> [THE PROBLEM]: Would you return every entry below exactly as written, without its images?

(Edit difference data)
┌──
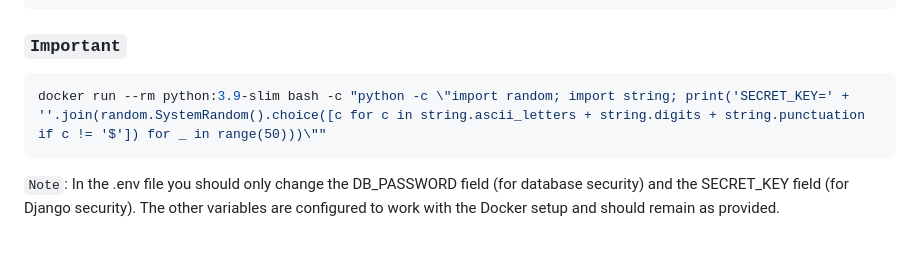
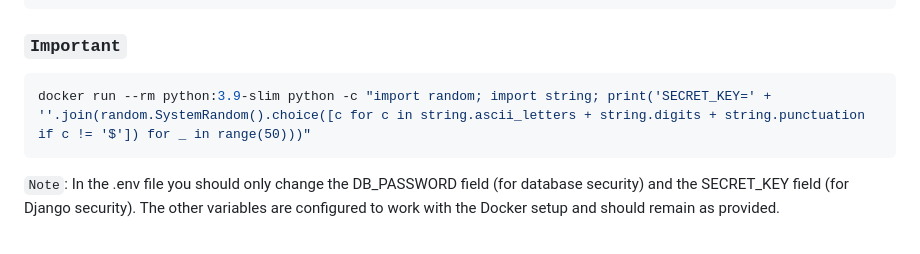
Before and after one commit to amirmx2905/Investigators, a Markdown page: README.md, the part around the change. Rendered like a GitHub page.

Commit message:
FIXED SECRET_KEY command

````diff
--- a/README.md
+++ b/README.md
@@ -74,7 +74,7 @@ TIME_ZONE=UTC
 ### `Important`
 
 ```bash
-docker run --rm python:3.9-slim bash -c "python -c \"import random; import string; print('SECRET_KEY=' + ''.join(random.SystemRandom().choice([c for c in string.ascii_letters + string.digits + string.punctuation if c != '$']) for _ in range(50)))\""
+docker run --rm python:3.9-slim python -c "import random; import string; print('SECRET_KEY=' + ''.join(random.SystemRandom().choice([c for c in string.ascii_letters + string.digits + string.punctuation if c != '$']) for _ in range(50)))"
 ```
 
 `Note`: In the .env file you should only change the DB_PASSWORD field (for database security) and the SECRET_KEY field (for Django security). The other variables are configured to work with the Docker setup and should remain as provided.
````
└──
> [RESPONSE BOX]:
Before and after one commit to amirmx2905/Investigators, a Markdown page: README.md, the part around the change. Rendered like a GitHub page.

Commit message:
FIXED SECRET_KEY command

````diff
--- a/README.md
+++ b/README.md
@@ -74,7 +74,7 @@ TIME_ZONE=UTC
 ### `Important`
 
 ```bash
-docker run --rm python:3.9-slim bash -c "python -c \"import random; import string; print('SECRET_KEY=' + ''.join(random.SystemRandom().choice([c for c in string.ascii_letters + string.digits + string.punctuation if c != '$']) for _ in range(50)))\""
+docker run --rm python:3.9-slim python -c "import random; import string; print('SECRET_KEY=' + ''.join(random.SystemRandom().choice([c for c in string.ascii_letters + string.digits + string.punctuation if c != '$']) for _ in range(50)))"
 ```
 
 `Note`: In the .env file you should only change the DB_PASSWORD field (for database security) and the SECRET_KEY field (for Django security). The other variables are configured to work with the Docker setup and should remain as provided.
````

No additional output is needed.